= PROBLEM TO SOLVE =
Scan each line of the records for the word "Unity" and extract the ones that have it.

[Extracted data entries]
++++++++++
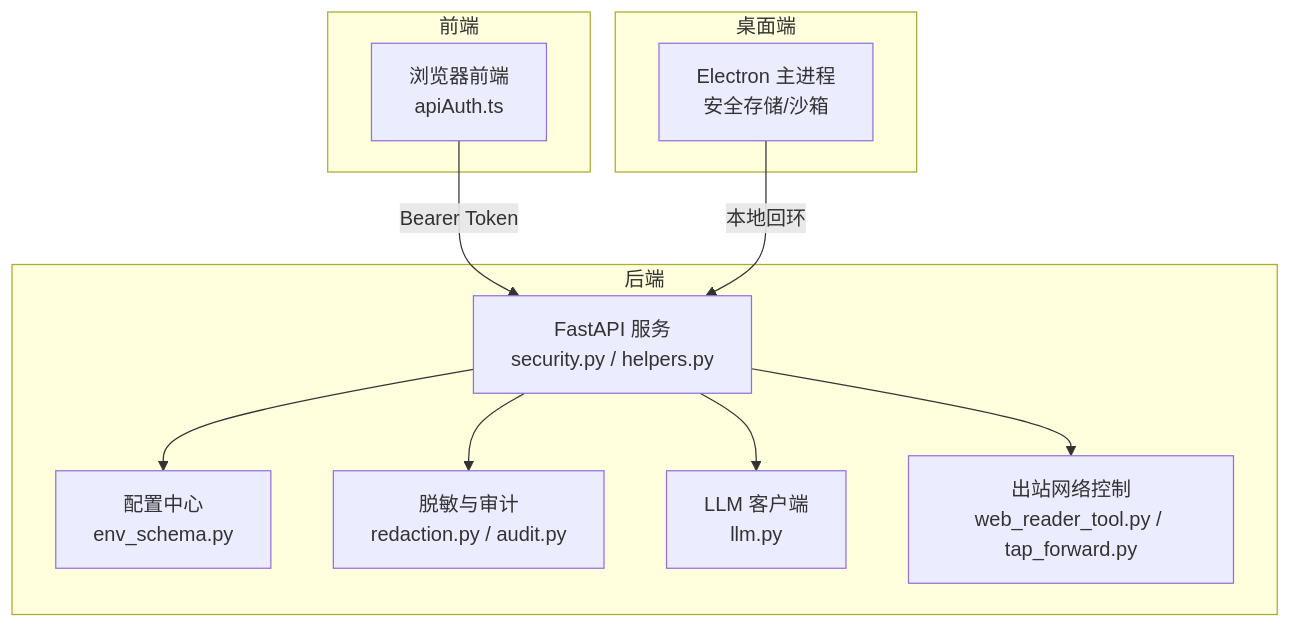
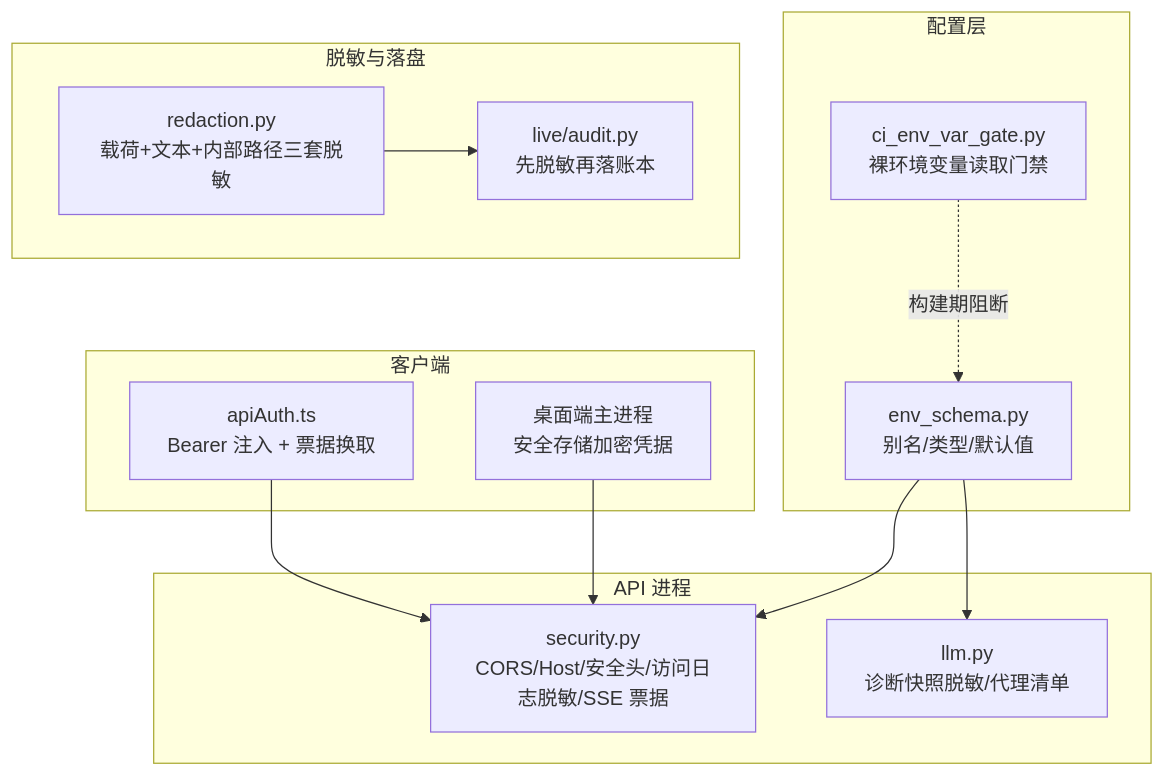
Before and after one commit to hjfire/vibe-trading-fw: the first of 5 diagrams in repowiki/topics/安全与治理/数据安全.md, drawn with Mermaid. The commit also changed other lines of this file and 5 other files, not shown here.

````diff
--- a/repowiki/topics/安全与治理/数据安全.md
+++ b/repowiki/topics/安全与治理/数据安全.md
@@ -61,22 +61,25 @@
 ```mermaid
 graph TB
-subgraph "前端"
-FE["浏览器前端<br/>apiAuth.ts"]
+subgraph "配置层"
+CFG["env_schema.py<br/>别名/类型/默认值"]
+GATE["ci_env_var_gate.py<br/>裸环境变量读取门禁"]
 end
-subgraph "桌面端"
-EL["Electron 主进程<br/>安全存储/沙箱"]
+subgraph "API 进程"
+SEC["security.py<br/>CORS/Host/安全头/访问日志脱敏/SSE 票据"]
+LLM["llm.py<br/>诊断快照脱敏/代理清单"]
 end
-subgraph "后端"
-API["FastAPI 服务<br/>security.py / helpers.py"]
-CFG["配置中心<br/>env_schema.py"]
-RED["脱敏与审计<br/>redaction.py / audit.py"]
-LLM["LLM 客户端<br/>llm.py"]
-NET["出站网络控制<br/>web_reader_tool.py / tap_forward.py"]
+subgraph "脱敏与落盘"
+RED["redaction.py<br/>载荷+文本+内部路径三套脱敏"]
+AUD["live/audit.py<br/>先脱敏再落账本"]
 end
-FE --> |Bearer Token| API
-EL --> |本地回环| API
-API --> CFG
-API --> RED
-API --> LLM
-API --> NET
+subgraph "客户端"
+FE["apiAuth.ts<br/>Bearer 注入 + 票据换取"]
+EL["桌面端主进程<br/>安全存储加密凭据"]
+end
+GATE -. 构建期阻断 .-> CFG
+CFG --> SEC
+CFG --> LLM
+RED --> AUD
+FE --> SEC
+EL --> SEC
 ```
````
++++++++++
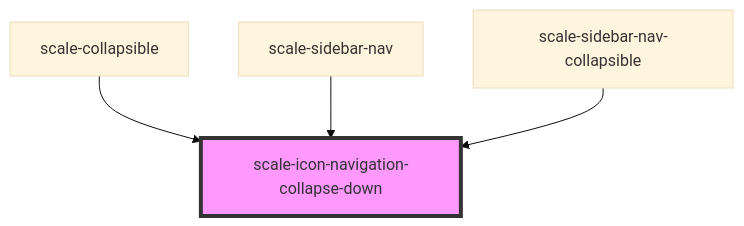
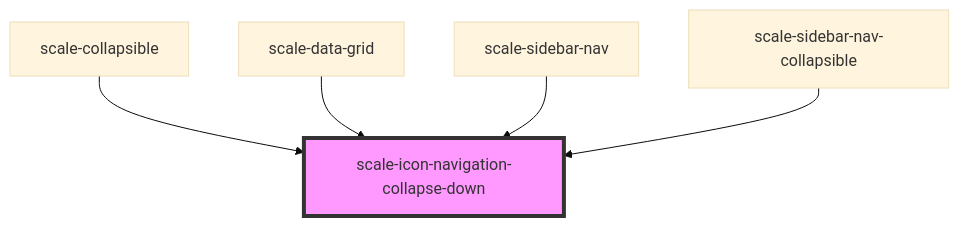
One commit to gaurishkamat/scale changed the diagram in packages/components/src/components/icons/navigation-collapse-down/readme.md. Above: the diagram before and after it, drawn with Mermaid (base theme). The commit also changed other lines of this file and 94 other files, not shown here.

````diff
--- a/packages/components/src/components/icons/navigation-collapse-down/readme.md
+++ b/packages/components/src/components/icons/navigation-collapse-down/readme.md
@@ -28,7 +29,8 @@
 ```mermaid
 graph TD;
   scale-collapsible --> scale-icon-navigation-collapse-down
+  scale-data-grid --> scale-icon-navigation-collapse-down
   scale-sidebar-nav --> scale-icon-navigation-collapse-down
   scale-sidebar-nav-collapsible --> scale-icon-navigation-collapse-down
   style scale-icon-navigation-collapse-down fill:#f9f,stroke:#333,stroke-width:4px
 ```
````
++++++++++
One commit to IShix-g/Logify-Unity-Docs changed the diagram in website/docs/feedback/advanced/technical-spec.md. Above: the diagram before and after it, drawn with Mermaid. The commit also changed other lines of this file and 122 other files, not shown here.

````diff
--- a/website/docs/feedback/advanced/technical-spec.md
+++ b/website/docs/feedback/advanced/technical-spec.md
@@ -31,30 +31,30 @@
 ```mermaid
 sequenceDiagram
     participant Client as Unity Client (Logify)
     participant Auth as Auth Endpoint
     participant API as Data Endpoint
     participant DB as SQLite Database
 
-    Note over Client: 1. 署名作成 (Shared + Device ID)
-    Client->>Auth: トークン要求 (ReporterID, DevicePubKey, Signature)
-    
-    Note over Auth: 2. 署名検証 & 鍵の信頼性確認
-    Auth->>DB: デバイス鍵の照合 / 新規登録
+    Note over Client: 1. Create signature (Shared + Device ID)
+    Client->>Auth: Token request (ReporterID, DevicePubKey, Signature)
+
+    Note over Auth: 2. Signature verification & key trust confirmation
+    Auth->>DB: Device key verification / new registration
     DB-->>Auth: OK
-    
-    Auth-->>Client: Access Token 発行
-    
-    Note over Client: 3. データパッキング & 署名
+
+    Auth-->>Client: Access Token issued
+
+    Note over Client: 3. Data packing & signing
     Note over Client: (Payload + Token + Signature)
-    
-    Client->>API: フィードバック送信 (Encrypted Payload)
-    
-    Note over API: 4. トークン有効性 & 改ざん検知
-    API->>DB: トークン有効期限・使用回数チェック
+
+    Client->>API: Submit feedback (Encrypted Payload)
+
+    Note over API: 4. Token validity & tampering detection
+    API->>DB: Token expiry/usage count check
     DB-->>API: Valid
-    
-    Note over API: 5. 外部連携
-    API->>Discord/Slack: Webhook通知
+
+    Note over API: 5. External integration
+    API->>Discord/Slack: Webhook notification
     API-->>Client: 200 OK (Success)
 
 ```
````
++++++++++
= RESULT OF THIS TASK =
One commit to IShix-g/Logify-Unity-Docs changed the diagram in website/docs/feedback/advanced/technical-spec.md. Above: the diagram before and after it, drawn with Mermaid. The commit also changed other lines of this file and 122 other files, not shown here.
     participant Client as Unity Client (Logify)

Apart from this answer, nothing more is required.